themes and ideas and help you to maintain the momentum of your own
practice following the completion of the FDAD.
You will be working on your own ideas, at your own pace, in a supported environment, with one-to-one advice from tutor, Mark Anstee. Mark is experienced in responding to students' needs, across different disciplines and in supporting the development of individual practice.
The day will start with each student showing three pieces of work to the group. These can be sketchbook pages, an 'in-progress' piece, an artist's work or found object that has been/is being an inspiration in etc. Then you will explain what you intend to focus on for the day.

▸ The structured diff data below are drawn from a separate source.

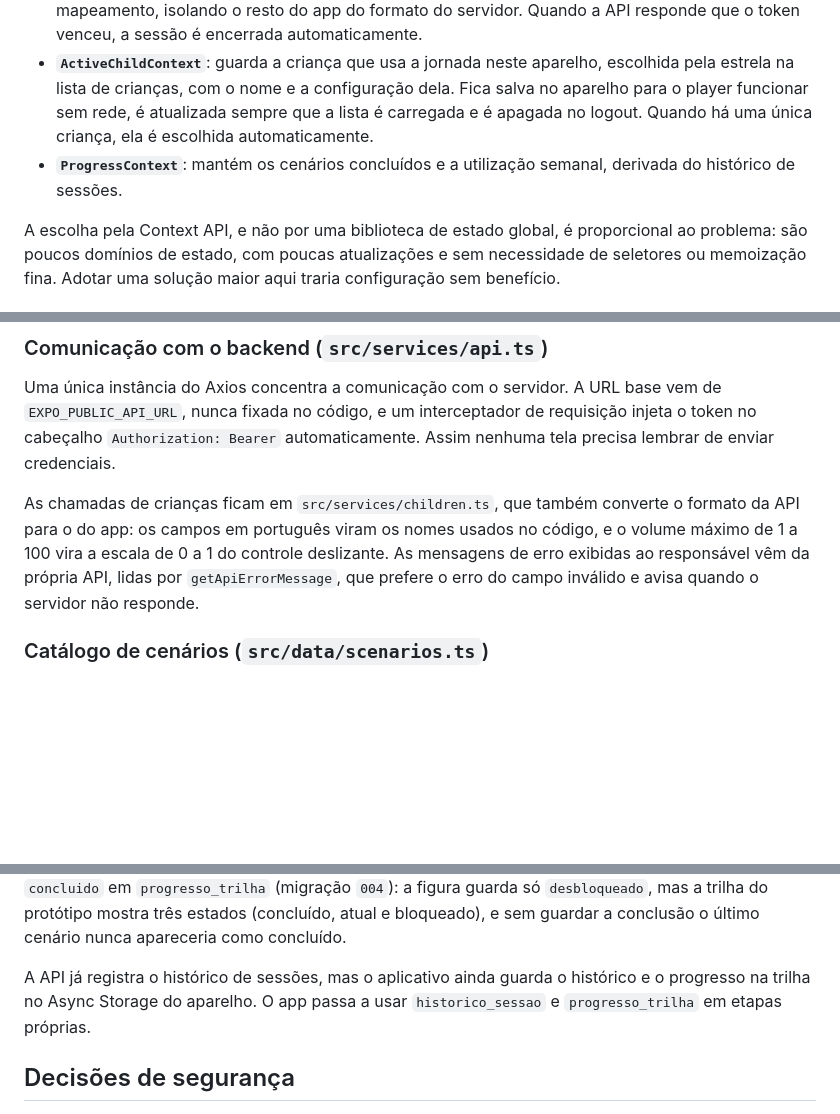
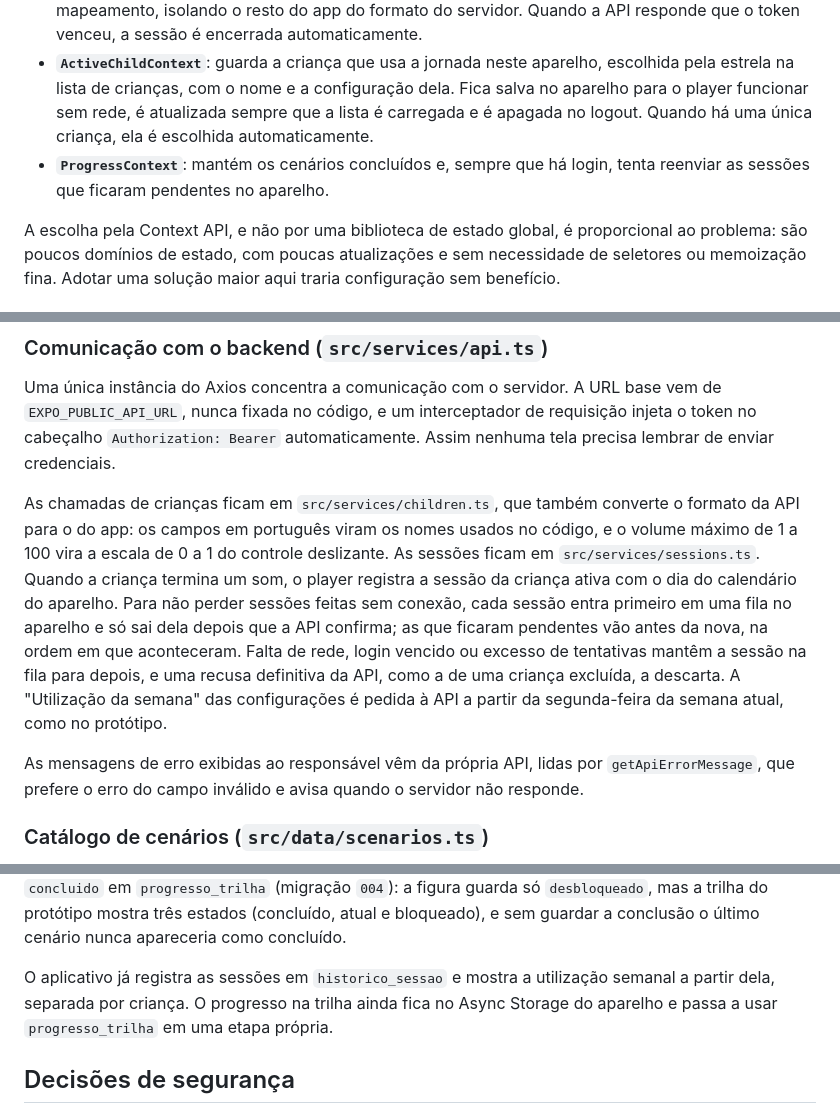
Before and after one commit to lanamaiumy/ludo, a Markdown page: docs/arquitetura.md, 3 parts joined by grey strips. GitHub-like rendering; blank space fills up the shorter version.

```diff
--- a/docs/arquitetura.md
+++ b/docs/arquitetura.md
@@ -52,7 +52,7 @@ O estado compartilhado fica em três contextos, cada um com uma responsabilidade
 
 - **`AuthContext`**: guarda o usuário e o token, restaura a sessão do armazenamento local na abertura do app, expõe `login` e `logout` e controla se a área dos pais está destrancada. A resposta da API chega com campos em português e é convertida para o formato interno por uma função de mapeamento, isolando o resto do app do formato do servidor. Quando a API responde que o token venceu, a sessão é encerrada automaticamente.
 - **`ActiveChildContext`**: guarda a criança que usa a jornada neste aparelho, escolhida pela estrela na lista de crianças, com o nome e a configuração dela. Fica salva no aparelho para o player funcionar sem rede, é atualizada sempre que a lista é carregada e é apagada no logout. Quando há uma única criança, ela é escolhida automaticamente.
-- **`ProgressContext`**: mantém os cenários concluídos e a utilização semanal, derivada do histórico de sessões.
+- **`ProgressContext`**: mantém os cenários concluídos e, sempre que há login, tenta reenviar as sessões que ficaram pendentes no aparelho.
 
 A escolha pela Context API, e não por uma biblioteca de estado global, é proporcional ao problema: são poucos domínios de estado, com poucas atualizações e sem necessidade de seletores ou memoização fina. Adotar uma solução maior aqui traria configuração sem benefício.
 
@@ -64,7 +64,9 @@ O acesso ao Async Storage é centralizado em um helper tipado, com funções par
 
 Uma única instância do Axios concentra a comunicação com o servidor. A URL base vem de `EXPO_PUBLIC_API_URL`, nunca fixada no código, e um interceptador de requisição injeta o token no cabeçalho `Authorization: Bearer` automaticamente. Assim nenhuma tela precisa lembrar de enviar credenciais.
 
-As chamadas de crianças ficam em `src/services/children.ts`, que também converte o formato da API para o do app: os campos em português viram os nomes usados no código, e o volume máximo de 1 a 100 vira a escala de 0 a 1 do controle deslizante. As mensagens de erro exibidas ao responsável vêm da própria API, lidas por `getApiErrorMessage`, que prefere o erro do campo inválido e avisa quando o servidor não responde.
+As chamadas de crianças ficam em `src/services/children.ts`, que também converte o formato da API para o do app: os campos em português viram os nomes usados no código, e o volume máximo de 1 a 100 vira a escala de 0 a 1 do controle deslizante. As sessões ficam em `src/services/sessions.ts`. Quando a criança termina um som, o player registra a sessão da criança ativa com o dia do calendário do aparelho. Para não perder sessões feitas sem conexão, cada sessão entra primeiro em uma fila no aparelho e só sai dela depois que a API confirma; as que ficaram pendentes vão antes da nova, na ordem em que aconteceram. Falta de rede, login vencido ou excesso de tentativas mantêm a sessão na fila para depois, e uma recusa definitiva da API, como a de uma criança excluída, a descarta. A "Utilização da semana" das configurações é pedida à API a partir da segunda-feira da semana atual, como no protótipo.
+
+As mensagens de erro exibidas ao responsável vêm da própria API, lidas por `getApiErrorMessage`, que prefere o erro do campo inválido e avisa quando o servidor não responde.
 
 ### Catálogo de cenários (`src/data/scenarios.ts`)
 
@@ -227,7 +229,7 @@ Senha e PIN são guardados apenas como hash; o texto original nunca chega ao ban
 
 Em dois pontos o banco diverge da Figura 1 do projeto. O primeiro é o `pin_hash`, obrigatório na figura: o PIN é criado depois do cadastro, no primeiro acesso à área restrita, então a coluna passou a aceitar valor nulo e o aplicativo pede a criação do PIN antes de liberar a área restrita. O segundo é a coluna `concluido` em `progresso_trilha` (migração `004`): a figura guarda só `desbloqueado`, mas a trilha do protótipo mostra três estados (concluído, atual e bloqueado), e sem guardar a conclusão o último cenário nunca apareceria como concluído.
 
-A API já registra o histórico de sessões, mas o aplicativo ainda guarda o histórico e o progresso na trilha no Async Storage do aparelho. O app passa a usar `historico_sessao` e `progresso_trilha` em etapas próprias.
+O aplicativo já registra as sessões em `historico_sessao` e mostra a utilização semanal a partir dela, separada por criança. O progresso na trilha ainda fica no Async Storage do aparelho e passa a usar `progresso_trilha` em uma etapa própria.
 
 ## Decisões de segurança
 
```
Also changed, not shown: other parts of docs/arquitetura.md (+0 -1 lines), README.md (+1 -1 lines).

This will be a short, paced start to the day with just three or four minutes each.
After this quick introduction, you will work independently for the rest of the day with the tutor offering one-to-one support and possibly technique demonstrations, in response to your needs.
At 4.30pm students will gather to discuss how their work has developed, if the outcomes were expected or unexpected and set a focus to move forward with.
What you will gain
Work at your own pace, on your own ideas, with expert support.
Maintain the momentum of the FDAD.
Inspiration and exchange of ideas.
You can use the Library before, during and after your course finishes - just on this day.
Timetable for one day courses
Students should arrive by 9am for registration.
Classes are from 9.15 - 5pm
Lunch is included.
You are welcome to visit the Craft Shop before the start of your course - it opens at 8.30am.
Kate Boucher is an experienced, enthusiastic and inspirational
tutor who specialises in building students' creative confidence in
a supportive teaching environment. She trained at Chelsea School of
Art and recently gained a Master of Fine Art from West Dean
College. She was awarded a prestigious QEST scholarship, was the
Edward James Foundation Scholar in 2015/16 and winner of the
Valarie Power Prize for Visual Arts. Her dark and evocative
charcoal drawings often have unnaturally tilted horizons, hints of
a double exposure and foregrounds that appear to shift and slip.
Her practice also includes handmade felt and forged metal
structures also created as a response to landscape.